Edit tracking data:
:::
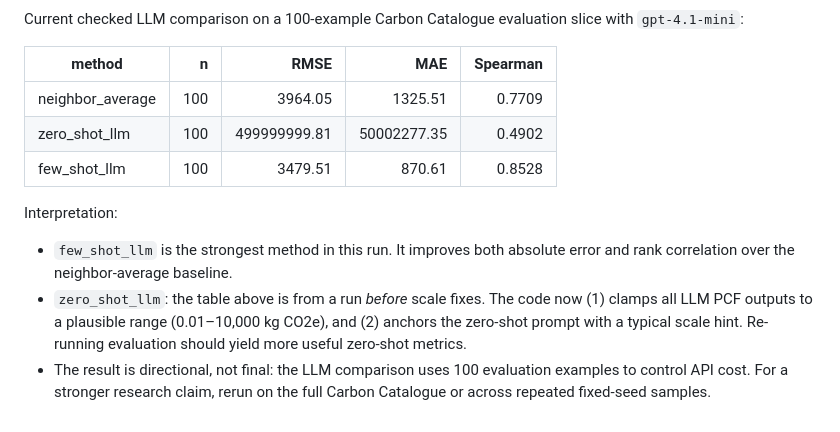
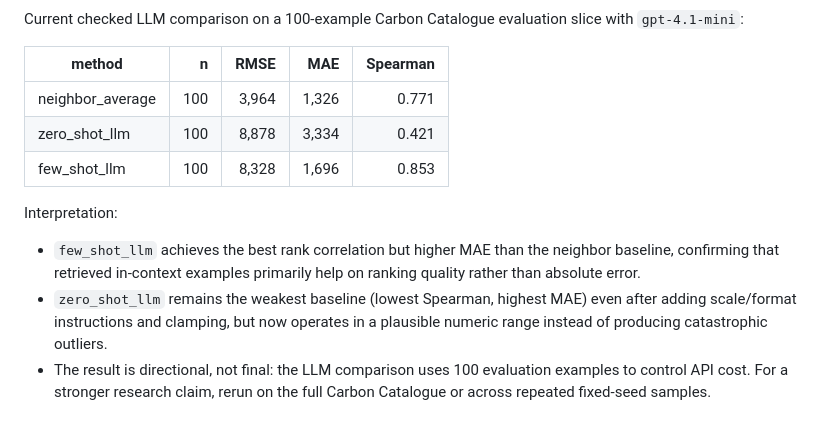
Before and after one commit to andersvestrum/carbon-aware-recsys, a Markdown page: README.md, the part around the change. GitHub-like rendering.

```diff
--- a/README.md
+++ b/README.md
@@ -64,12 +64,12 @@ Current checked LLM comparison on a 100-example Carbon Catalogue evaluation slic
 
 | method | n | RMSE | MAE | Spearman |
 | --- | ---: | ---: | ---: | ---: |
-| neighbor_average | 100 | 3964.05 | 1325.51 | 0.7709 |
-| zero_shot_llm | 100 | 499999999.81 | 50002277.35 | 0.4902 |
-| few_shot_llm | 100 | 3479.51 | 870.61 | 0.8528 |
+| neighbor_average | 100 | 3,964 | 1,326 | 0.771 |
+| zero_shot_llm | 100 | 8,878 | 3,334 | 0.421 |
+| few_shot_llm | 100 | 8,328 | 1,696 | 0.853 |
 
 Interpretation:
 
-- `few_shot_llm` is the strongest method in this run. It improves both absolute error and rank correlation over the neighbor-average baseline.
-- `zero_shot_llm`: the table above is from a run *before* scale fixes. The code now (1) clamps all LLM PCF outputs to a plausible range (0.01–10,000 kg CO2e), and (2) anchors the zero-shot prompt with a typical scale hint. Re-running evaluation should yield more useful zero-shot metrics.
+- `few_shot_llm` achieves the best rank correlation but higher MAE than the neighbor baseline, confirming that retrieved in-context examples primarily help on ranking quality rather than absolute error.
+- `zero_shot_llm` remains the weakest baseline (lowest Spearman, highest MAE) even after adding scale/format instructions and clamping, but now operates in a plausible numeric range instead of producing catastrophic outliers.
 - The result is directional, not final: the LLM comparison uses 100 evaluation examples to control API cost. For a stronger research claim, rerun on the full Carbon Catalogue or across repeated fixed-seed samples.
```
:::
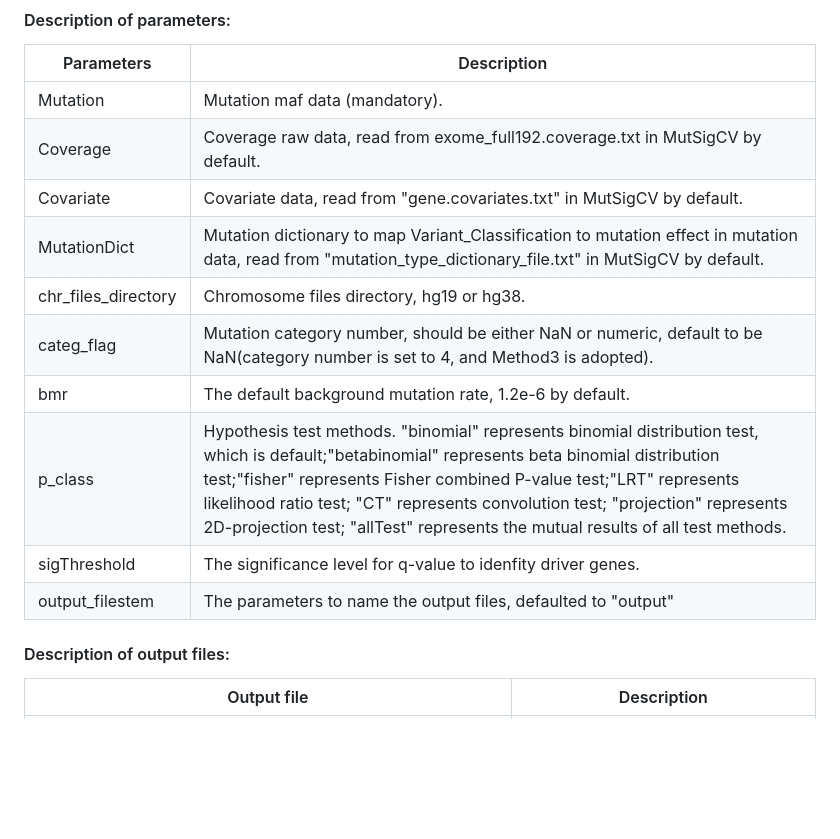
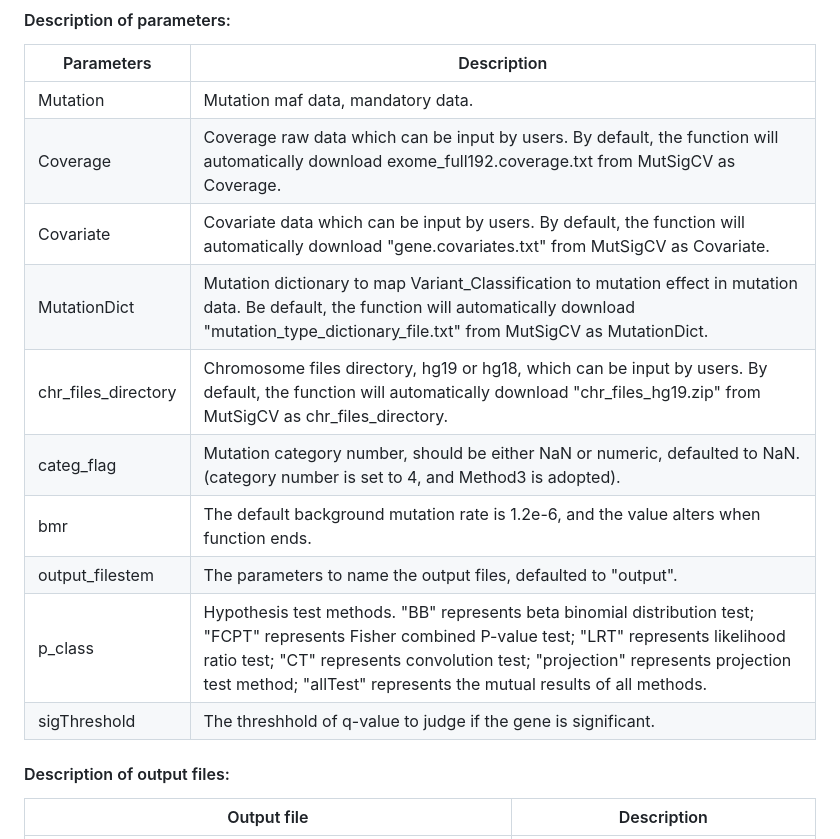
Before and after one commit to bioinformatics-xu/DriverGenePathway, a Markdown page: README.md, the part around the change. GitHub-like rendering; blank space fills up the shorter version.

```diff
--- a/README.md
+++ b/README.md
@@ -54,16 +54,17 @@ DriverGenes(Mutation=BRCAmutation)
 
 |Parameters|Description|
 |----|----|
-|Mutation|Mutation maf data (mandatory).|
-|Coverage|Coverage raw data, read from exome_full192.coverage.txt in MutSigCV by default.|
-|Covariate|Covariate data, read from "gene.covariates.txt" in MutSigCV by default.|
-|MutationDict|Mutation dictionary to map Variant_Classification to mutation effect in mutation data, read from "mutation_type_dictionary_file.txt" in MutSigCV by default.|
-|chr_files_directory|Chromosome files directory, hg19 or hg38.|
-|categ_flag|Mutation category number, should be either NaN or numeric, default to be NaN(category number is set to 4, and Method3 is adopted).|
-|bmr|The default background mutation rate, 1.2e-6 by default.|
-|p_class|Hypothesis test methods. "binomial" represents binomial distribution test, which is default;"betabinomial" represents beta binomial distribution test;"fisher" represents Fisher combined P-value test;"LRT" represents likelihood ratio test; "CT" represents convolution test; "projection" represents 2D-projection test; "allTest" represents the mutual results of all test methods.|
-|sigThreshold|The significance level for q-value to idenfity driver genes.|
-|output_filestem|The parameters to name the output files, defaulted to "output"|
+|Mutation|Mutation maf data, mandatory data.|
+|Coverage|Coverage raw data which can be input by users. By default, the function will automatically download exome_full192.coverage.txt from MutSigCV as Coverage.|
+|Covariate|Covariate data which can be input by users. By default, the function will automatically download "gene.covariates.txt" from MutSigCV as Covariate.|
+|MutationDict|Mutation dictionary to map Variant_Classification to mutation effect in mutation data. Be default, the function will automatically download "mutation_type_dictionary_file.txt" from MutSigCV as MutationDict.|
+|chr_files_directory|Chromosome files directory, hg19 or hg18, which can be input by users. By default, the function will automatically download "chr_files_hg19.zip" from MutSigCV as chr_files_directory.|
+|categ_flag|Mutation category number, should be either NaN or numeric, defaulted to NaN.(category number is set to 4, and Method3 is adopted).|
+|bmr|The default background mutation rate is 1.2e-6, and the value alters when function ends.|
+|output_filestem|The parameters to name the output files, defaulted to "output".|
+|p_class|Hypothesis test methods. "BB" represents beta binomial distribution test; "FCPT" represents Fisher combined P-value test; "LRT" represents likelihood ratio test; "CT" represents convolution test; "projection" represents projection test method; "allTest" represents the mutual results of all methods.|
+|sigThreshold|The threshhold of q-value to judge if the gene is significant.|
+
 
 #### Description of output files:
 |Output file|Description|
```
:::
* What this task involves: Using the records above, report how many lines include "files", with no words around the number.

* Completed task: 5